Could you filter the data below down to the lines that hold the word "activate"?

(Modification records)
§

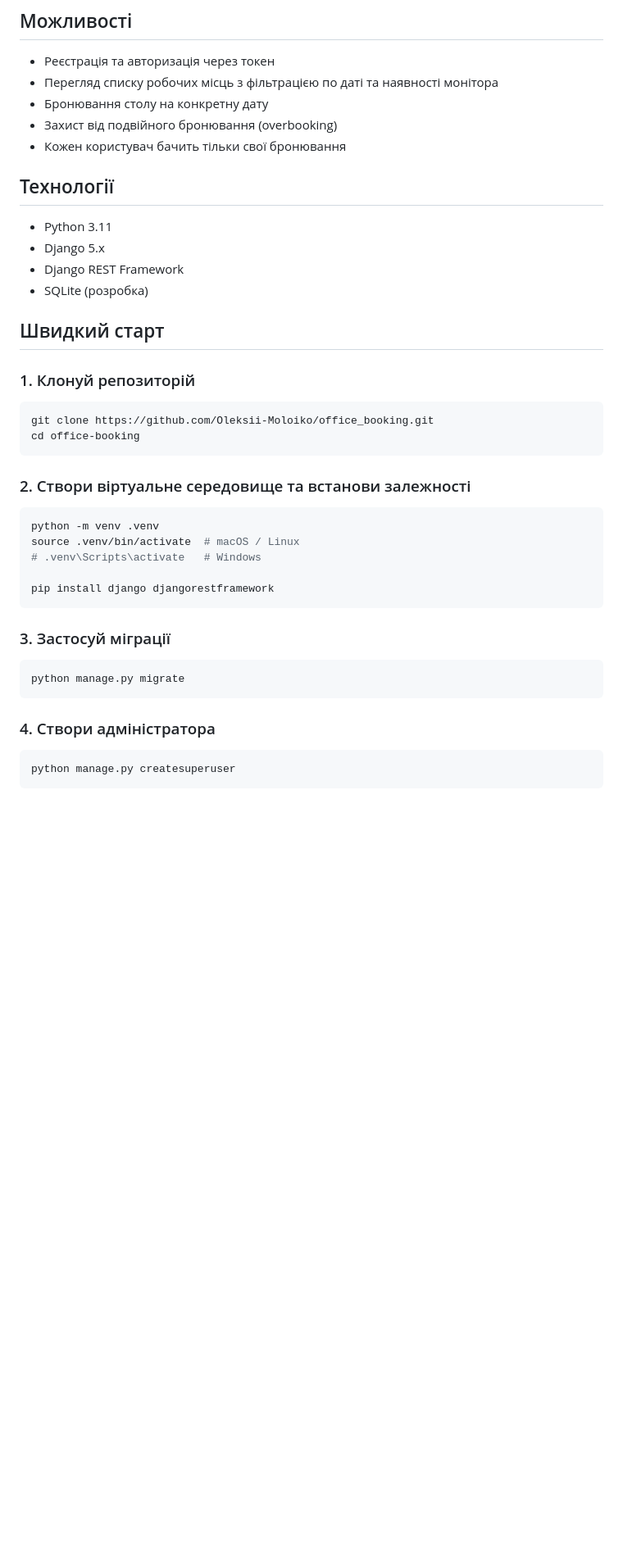
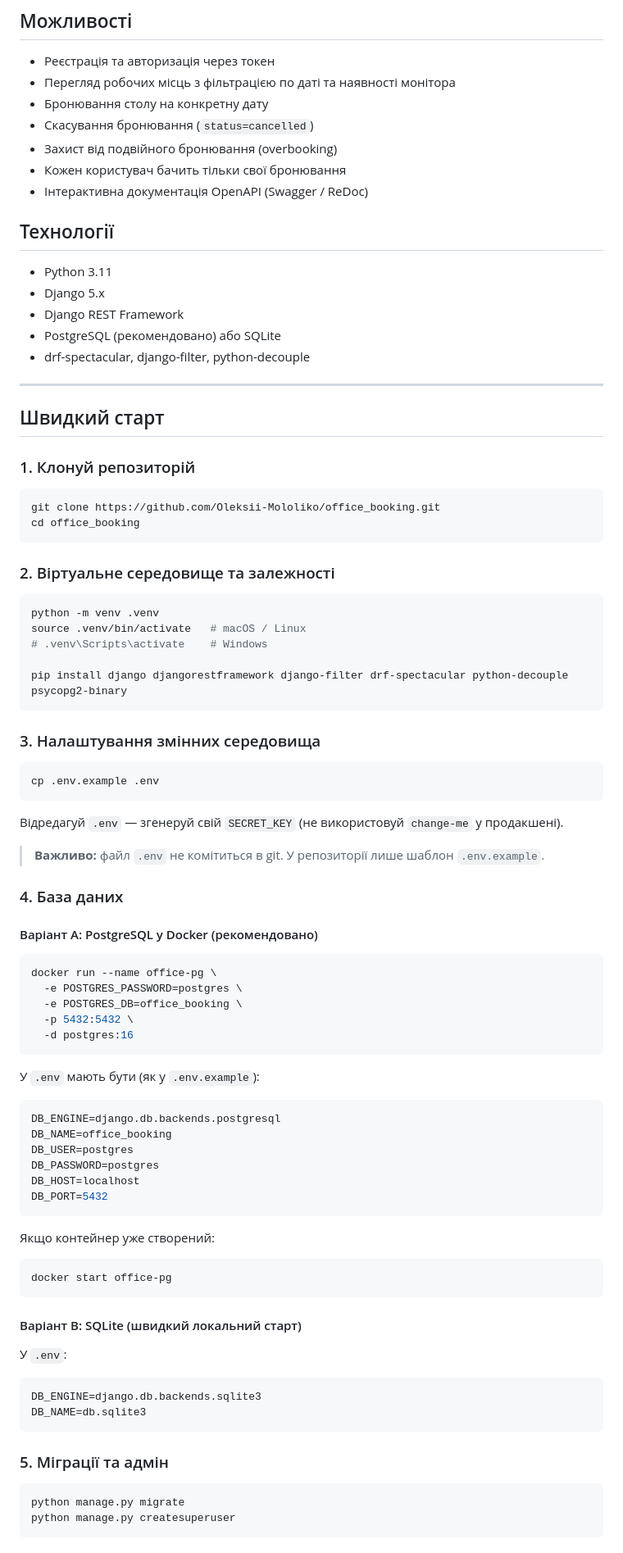
Before and after one commit to Oleksii-Moloiko/office_booking, a Markdown page: README.md, the part around one of its changes. Shown at 82% size. Drawn GitHub-style; blank space fills up the shorter version.

````diff
--- a/README.md
+++ b/README.md
@@ -5,46 +5,94 @@ REST API для бронювання робочих місць в офісі. П
 ## Можливості
 
 - Реєстрація та авторизація через токен
-- Перегляд списку робочих місць з фільтрацією по даті та наявності монітора
+- Перегляд робочих місць з фільтрацією по даті та наявності монітора
 - Бронювання столу на конкретну дату
+- Скасування бронювання (`status=cancelled`)
 - Захист від подвійного бронювання (overbooking)
 - Кожен користувач бачить тільки свої бронювання
+- Інтерактивна документація OpenAPI (Swagger / ReDoc)
 
 ## Технології
 
 - Python 3.11
 - Django 5.x
 - Django REST Framework
-- SQLite (розробка)
+- PostgreSQL (рекомендовано) або SQLite
+- drf-spectacular, django-filter, python-decouple
+
+---
 
 ## Швидкий старт
 
 ### 1. Клонуй репозиторій
 
 ```bash
-git clone https://github.com/Oleksii-Moloiko/office_booking.git
-cd office-booking
+git clone https://github.com/Oleksii-Mololiko/office_booking.git
+cd office_booking
 ```
 
-### 2. Створи віртуальне середовище та встанови залежності
+### 2. Віртуальне середовище та залежності
 
 ```bash
 python -m venv .venv
-source .venv/bin/activate  # macOS / Linux
-# .venv\Scripts\activate   # Windows
+source .venv/bin/activate   # macOS / Linux
+# .venv\Scripts\activate    # Windows
 
-pip install django djangorestframework
+pip install django djangorestframework django-filter drf-spectacular python-decouple psycopg2-binary
 ```
 
-### 3. Застосуй міграції
+### 3. Налаштування змінних середовища
+
+```bash
+cp .env.example .env
+```
+
+Відредагуй `.env` — згенеруй свій `SECRET_KEY` (не використовуй `change-me` у продакшені).
+
+> **Важливо:** файл `.env` не комітиться в git. У репозиторії лише шаблон `.env.example`.
+
+### 4. База даних
+
+#### Варіант A: PostgreSQL у Docker (рекомендовано)
+
+```bash
+docker run --name office-pg \
+  -e POSTGRES_PASSWORD=postgres \
+  -e POSTGRES_DB=office_booking \
+  -p 5432:5432 \
+  -d postgres:16
+```
+
+У `.env` мають бути (як у `.env.example`):
+
+```env
+DB_ENGINE=django.db.backends.postgresql
+DB_NAME=office_booking
+DB_USER=postgres
+DB_PASSWORD=postgres
+DB_HOST=localhost
+DB_PORT=5432
+```
+
+Якщо контейнер уже створений:
+
+```bash
+docker start office-pg
+```
+
+#### Варіант B: SQLite (швидкий локальний старт)
+
+У `.env`:
+
+```env
+DB_ENGINE=django.db.backends.sqlite3
+DB_NAME=db.sqlite3
+```
+
+### 5. Міграції та адмін
 
 ```bash
 python manage.py migrate
-```
-
-### 4. Створи адміністратора
-
-```bash
 python manage.py createsuperuser
 ```
 
````
Also changed, not shown: other parts of README.md (+104 -87 lines).
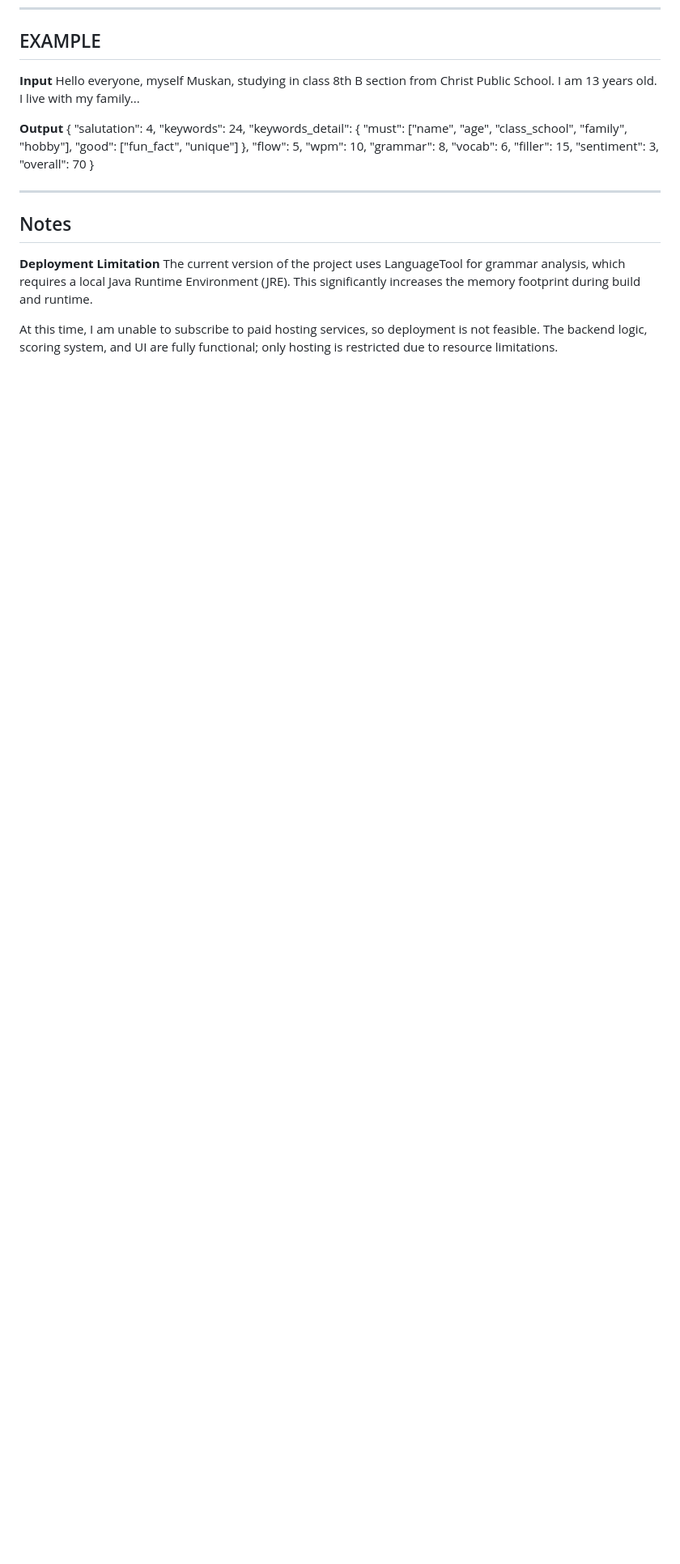
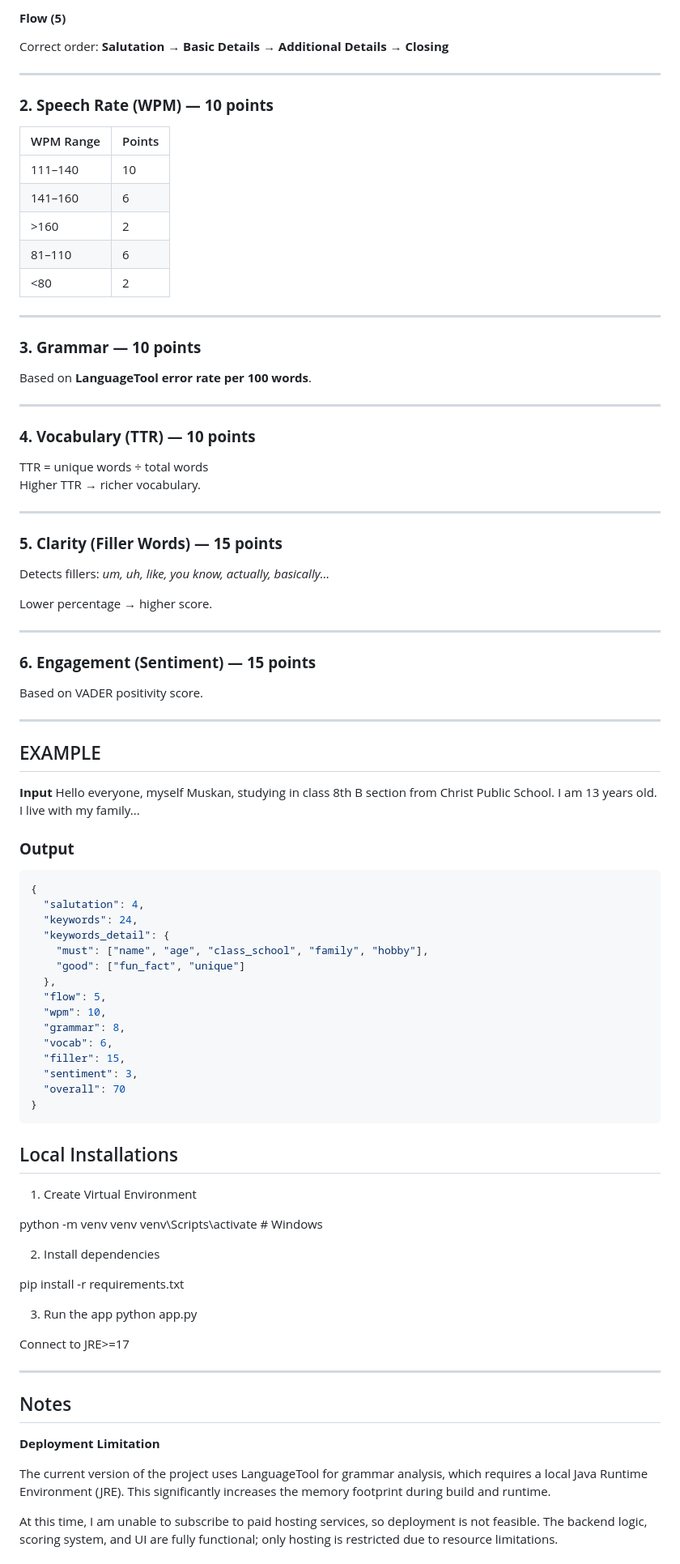
Before and after one commit to architadhole7/SpeechAI, a Markdown page: README.md, the part around the change printed below. Shown: that part at 81% size. Rendered like a GitHub page; blank space fills up the shorter version.

````diff
--- a/README.md
+++ b/README.md
@@ -135,3 +101,48 @@ Correct order: Salutation → Basic Details → Additional Details → Closing
+#### **Flow (5)**
+Correct order:
+**Salutation → Basic Details → Additional Details → Closing**
+
+---
+
+### **2. Speech Rate (WPM) — 10 points**
+
+| WPM Range | Points |
+|-----------|--------|
+| 111–140 | 10 |
+| 141–160 | 6 |
+| >160 | 2 |
+| 81–110 | 6 |
+| <80 | 2 |
+
+---
+
+### **3. Grammar — 10 points**
+
+Based on **LanguageTool error rate per 100 words**.
+
+---
+
+### **4. Vocabulary (TTR) — 10 points**
+
+TTR = unique words ÷ total words
+Higher TTR → richer vocabulary.
+
+---
+
+### **5. Clarity (Filler Words) — 15 points**
+
+Detects fillers: *um, uh, like, you know, actually, basically…*
+
+Lower percentage → higher score.
+
+---
+
+### **6. Engagement (Sentiment) — 15 points**
+
+Based on VADER positivity score.
+
+---
+
 
 ## EXAMPLE
 
@@ -139,7 +150,9 @@ Correct order: Salutation → Basic Details → Additional Details → Closing
 Hello everyone, myself Muskan, studying in class 8th B section from Christ Public School.
 I am 13 years old. I live with my family...
 
-**Output**
+
+### **Output**
+```json
 {
   "salutation": 4,
   "keywords": 24,
@@ -155,13 +168,30 @@ I am 13 years old. I live with my family...
   "sentiment": 3,
   "overall": 70
 }
+```
+
+## Local Installations
+
+1. Create Virtual Environment
+
+python -m venv venv
+venv\Scripts\activate   # Windows
+
+2. Install dependencies
+
+pip install -r requirements.txt
+
+3. Run the app
+python app.py
+
+Connect to JRE>=17
 
 ---
-
 
 ## Notes
 
 **Deployment Limitation**
+
 The current version of the project uses LanguageTool for grammar analysis, which requires a local Java Runtime Environment (JRE). This significantly increases the memory footprint during build and runtime.
 
 At this time, I am unable to subscribe to paid hosting services, so deployment is not feasible. The backend logic, scoring system, and UI are fully functional; only hosting is restricted due to resource limitations.
````
Also changed, not shown: other parts of README.md (+68 -99 lines).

§

§ **Answer box**:
-source .venv/bin/activate  # macOS / Linux
-# .venv\Scripts\activate   # Windows
+source .venv/bin/activate   # macOS / Linux
+# .venv\Scripts\activate    # Windows
+venv\Scripts\activate   # Windows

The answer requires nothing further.